What needs to be done
Without including the pictures, copy out every line below.

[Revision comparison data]
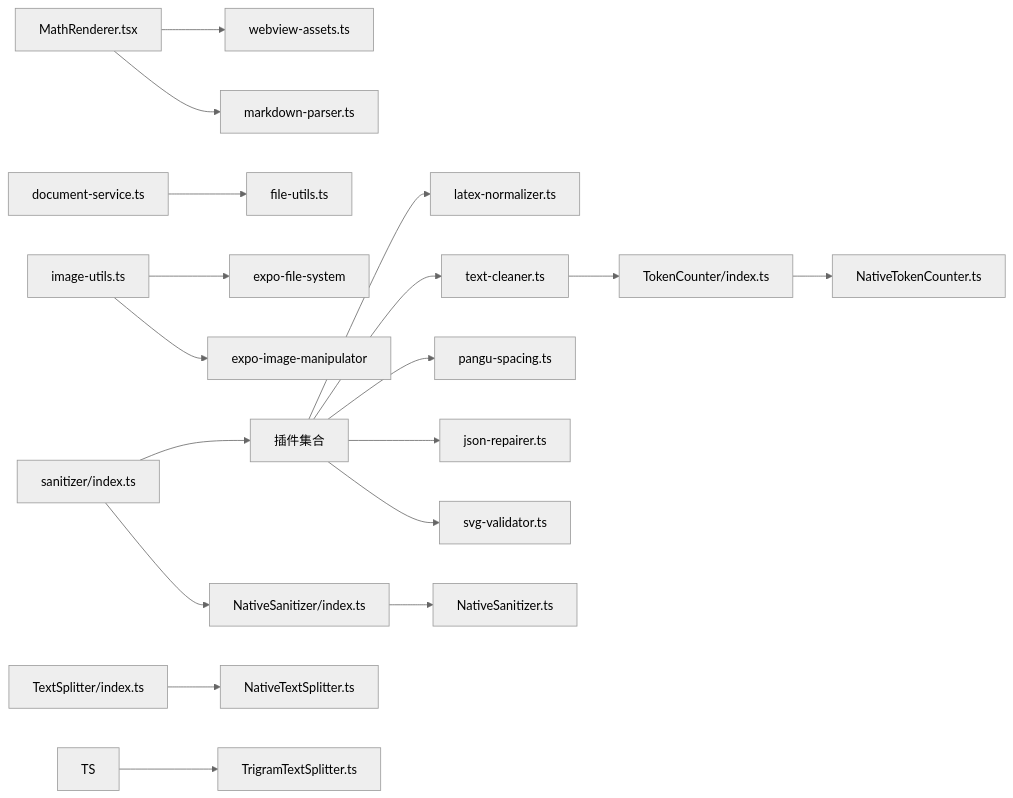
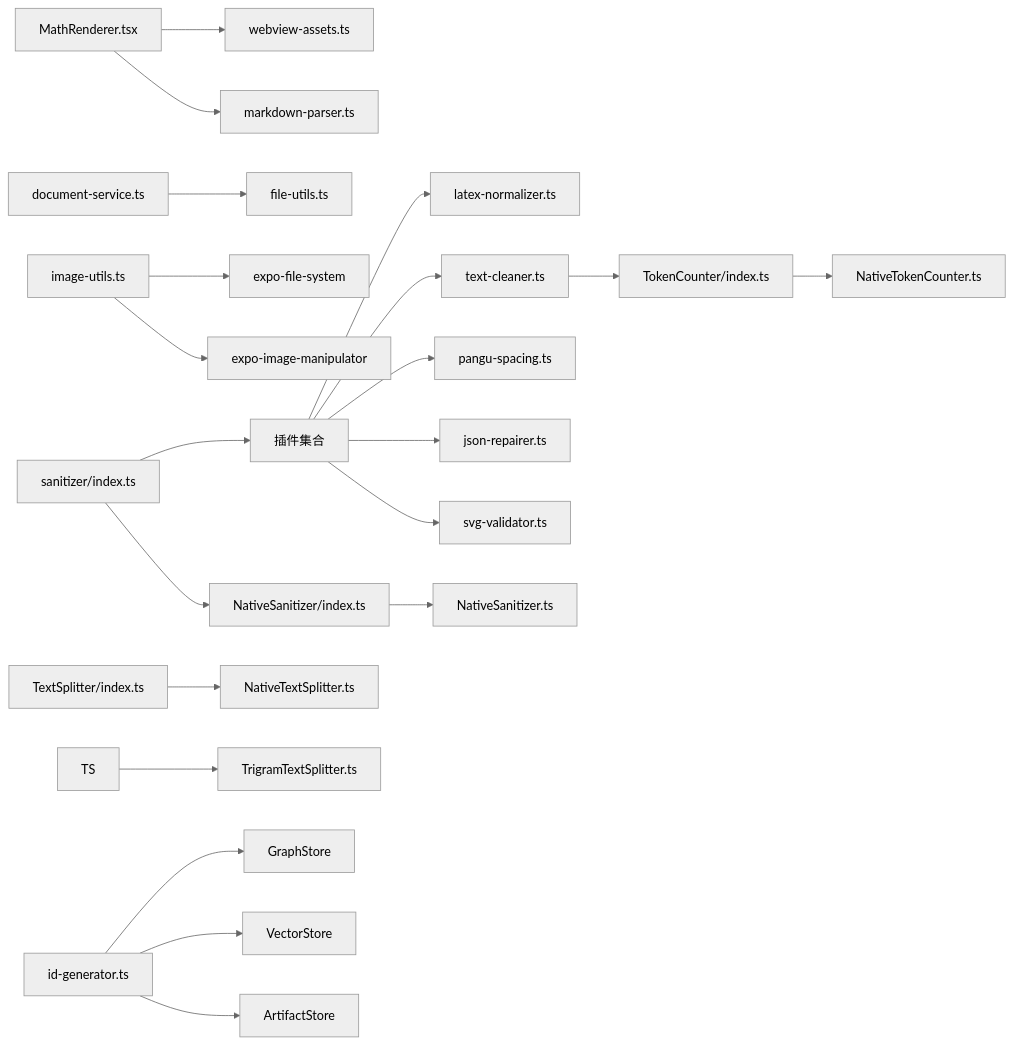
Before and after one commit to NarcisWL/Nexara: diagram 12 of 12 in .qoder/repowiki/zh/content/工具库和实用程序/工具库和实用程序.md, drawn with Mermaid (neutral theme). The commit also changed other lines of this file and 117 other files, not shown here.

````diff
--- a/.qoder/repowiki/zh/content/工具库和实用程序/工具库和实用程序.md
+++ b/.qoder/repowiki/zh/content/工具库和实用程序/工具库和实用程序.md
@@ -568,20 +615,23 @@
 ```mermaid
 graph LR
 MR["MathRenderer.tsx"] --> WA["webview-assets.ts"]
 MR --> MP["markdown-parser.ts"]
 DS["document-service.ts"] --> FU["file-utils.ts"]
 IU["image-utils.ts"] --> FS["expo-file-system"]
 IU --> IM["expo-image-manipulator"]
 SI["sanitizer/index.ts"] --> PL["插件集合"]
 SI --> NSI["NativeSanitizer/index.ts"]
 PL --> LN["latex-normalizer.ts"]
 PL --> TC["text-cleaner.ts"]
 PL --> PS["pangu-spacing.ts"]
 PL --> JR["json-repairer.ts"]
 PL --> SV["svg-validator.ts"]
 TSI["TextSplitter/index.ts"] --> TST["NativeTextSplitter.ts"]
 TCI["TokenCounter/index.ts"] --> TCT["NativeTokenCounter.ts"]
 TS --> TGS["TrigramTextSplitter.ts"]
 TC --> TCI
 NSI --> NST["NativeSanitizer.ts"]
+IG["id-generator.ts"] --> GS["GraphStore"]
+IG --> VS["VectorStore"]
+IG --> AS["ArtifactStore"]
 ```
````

Exercise output
Before and after one commit to NarcisWL/Nexara: diagram 12 of 12 in .qoder/repowiki/zh/content/工具库和实用程序/工具库和实用程序.md, drawn with Mermaid (neutral theme). The commit also changed other lines of this file and 117 other files, not shown here.

````diff
--- a/.qoder/repowiki/zh/content/工具库和实用程序/工具库和实用程序.md
+++ b/.qoder/repowiki/zh/content/工具库和实用程序/工具库和实用程序.md
@@ -568,20 +615,23 @@
 ```mermaid
 graph LR
 MR["MathRenderer.tsx"] --> WA["webview-assets.ts"]
 MR --> MP["markdown-parser.ts"]
 DS["document-service.ts"] --> FU["file-utils.ts"]
 IU["image-utils.ts"] --> FS["expo-file-system"]
 IU --> IM["expo-image-manipulator"]
 SI["sanitizer/index.ts"] --> PL["插件集合"]
 SI --> NSI["NativeSanitizer/index.ts"]
 PL --> LN["latex-normalizer.ts"]
 PL --> TC["text-cleaner.ts"]
 PL --> PS["pangu-spacing.ts"]
 PL --> JR["json-repairer.ts"]
 PL --> SV["svg-validator.ts"]
 TSI["TextSplitter/index.ts"] --> TST["NativeTextSplitter.ts"]
 TCI["TokenCounter/index.ts"] --> TCT["NativeTokenCounter.ts"]
 TS --> TGS["TrigramTextSplitter.ts"]
 TC --> TCI
 NSI --> NST["NativeSanitizer.ts"]
+IG["id-generator.ts"] --> GS["GraphStore"]
+IG --> VS["VectorStore"]
+IG --> AS["ArtifactStore"]
 ```
````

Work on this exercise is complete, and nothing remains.